Over the past year, members of the Portland State University Art and Social Practice Program have been asking ourselves what a Social Practice Journal might look like. In a field that is already so expansive and interdisciplinary, how do we corral together a group of contributions with some coherence? What are the topics relevant to socially engaged artists? What type of writing is lacking in the field of social practice, both locally and more broadly? Beginning with these questions, various models were tried out finally ending in the publication you see today.

The Social Forms of Art Journal is a bi-annual publication focusing on creating thematic issues related to socially engaged art. Our approach is to offer a multitude of perspectives on a given theme, pulling in contributions from not only artists, but people across disciplines. Each issue serves as a sort reader, or conceptual lookbook, that draws together writing not just about socially engaged art, but relevant to socially engaged artists as a way of orienting oneself in a given theme.

Each Summer issue of the Journal is published in conjunction with Assembly, a sprawling, weekend-long conference that the Social Practice program holds at various locations in Portland, Oregon. For the 2018 iteration, we have chosen to look at civic institutions and have planned events at Portland City Hall, the Multnomah County Central Library, and Portland State University. Our inaugural issue of SoFA reflects the theme of civics as well. Essays and writings look at a diverse range of perspectives on civics and civic engagement, questioning access, voter rights, power and transparency. Contributors include artists, educators, prisoners, activists, and social workers.

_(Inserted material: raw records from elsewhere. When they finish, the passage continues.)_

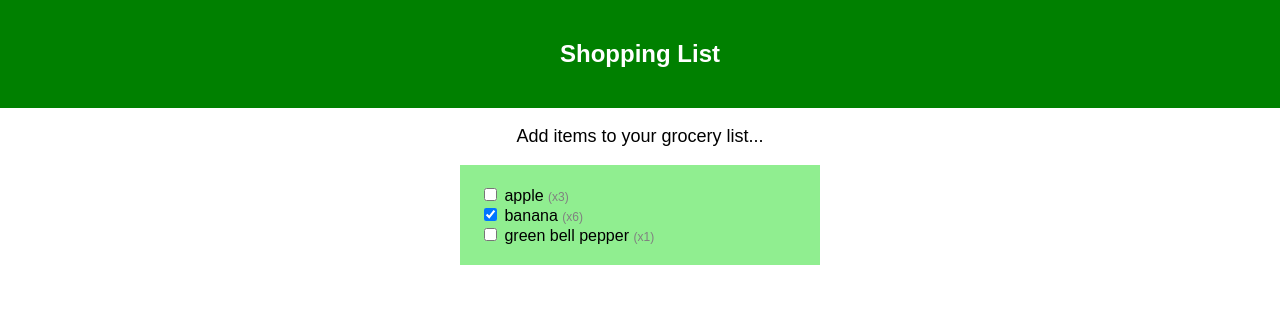
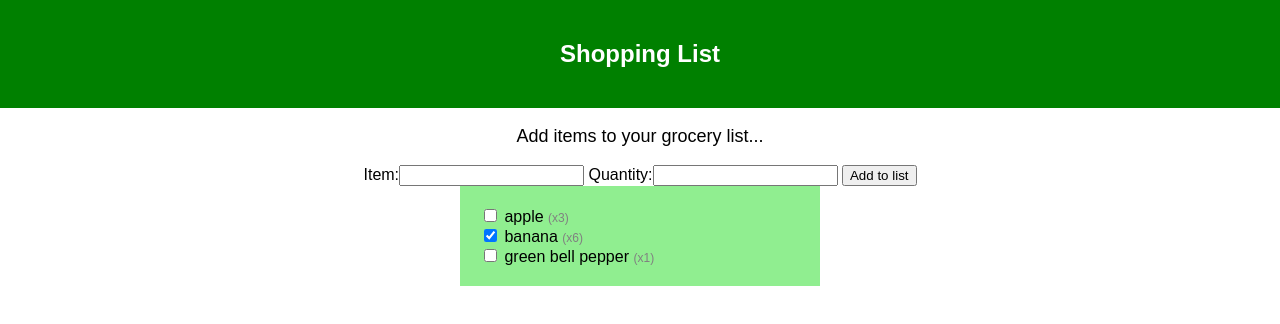
Before and after one commit to jimulle/react-grocery-list, a React (Create React App) app: page / in a window 1280 px wide. Shown: the top 324 px of the page. Built offline with nearby package versions, Linux system fonts and the light colour scheme.

Commit message:
Form component to add new items to the list

```diff
--- /dev/null
+++ b/src/form/Form.js
@@ -0,0 +1,56 @@
+import React, { Component } from 'react';
+import './Form.css';
+
+class Form extends Component {
+  constructor(props) {
+    super(props);
+    this.state = {
+        name: '',
+        quantity: ''
+    };
+    this.addItemToList = this.addItemToList.bind(this);
+    this.handleNameChange = this.handleNameChange.bind(this);
+    this.handleQuantityChange = this.handleQuantityChange.bind(this);
+  }
+
+  handleNameChange(e) {
+      this.setState({
+          name: e.target.value
+      });
+  }
+
+  handleQuantityChange(e) {
+      this.setState({
+          quantity: e.target.value
+      });
+  }
+
+  addItemToList() {
+    console.log(this.state);
+    this.props.onAddItemToList(this.state);
+    this.setState({
+        name: '',
+        quantity: ''
+    });
+  }
+
+  render() {
+    return (
+        <div className="form">
+            <label>
+                Item:
+                <input type="text" value={ this.state.name } onChange={ e => this.handleNameChange(e) } />
+            </label>
+            &nbsp;
+            <label>
+                Quantity:
+                <input type="number" value={ this.state.quantity } onChange={ e => this.handleQuantityChange(e) } />
+            </label>
+            &nbsp;
+            <button onClick={ e => this.addItemToList() } >Add to list</button>
+        </div>
+    );
+  }
+}
+
+export default Form;
--- a/src/grocery-list/GroceryList.js
+++ b/src/grocery-list/GroceryList.js
@@ -1,6 +1,7 @@
 import React, { Component } from 'react';
 import './GroceryList.css';
 import List from '../list/List';
+import Form from '../form/Form';
 
 class GroceryList extends Component {
   constructor(props) {
@@ -12,8 +13,21 @@ class GroceryList extends Component {
           { id: '004', name: 'green bell pepper', quantity: 1, purchased: false }
       ]
     };
+    this.handleAddItemToList = this.handleAddItemToList.bind(this);
+    this.handleCheckboxChange = this.handleCheckboxChange.bind(this);
+  }
 
-    this.handleCheckboxChange = this.handleCheckboxChange.bind(this);
+  handleAddItemToList(item) {
+    var id = this.state.groceries
+      .map(i => parseInt(i.id, 10))
+      .reduce((max, i) => { return max > i ? max : i; }, 0);
+    id = id.toString().split('').length >= 3 ? '' + (id + 1) : (id.toString().split('').length === 2 ? '0' + (id + 1) : '00' + (id + 1));
+    this.setState({
+      groceries: [
+        ...this.state.groceries,
+        Object.assign({ id: id, purchased: false }, item)
+      ]
+    })
   }
 
   handleCheckboxChange(item, value) {
@@ -35,6 +49,7 @@ class GroceryList extends Component {
   render() {
     return (
       <div className="grocery-list">
+        <Form onAddItemToList={ this.handleAddItemToList } />
         <List groceries={ this.state.groceries } onHandleCheckboxChange={ this.handleCheckboxChange }/>
       </div>
     );
```
Also changed, not shown: src/form/Form.css (added).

In “Who’s Got the Power?,” artist Chris Cloud reflects on his day shadowing the mayor of a small city. By going to a baseball game and walking the streets, Cloud gains insight into how power is wielded, especially when the mayor’s only nominal power is to forgive parking tickets. Ben Hall, in “Erase, No Place For Us,” outlines the ways in which ex-convicts are disenfranchised within civic society, lacking the right to vote in many states. In “On Systems That Don’t Work for Us,” Lauren Moran talks with DB Amorin and Rachel Mulder about working within the field of developmental disabilities, and the many challenges it poses to people across the spectrum of ability. Their ongoing project Public Annex works not so much within this system, as proposes a new one, based on care, access, and a common interest in art.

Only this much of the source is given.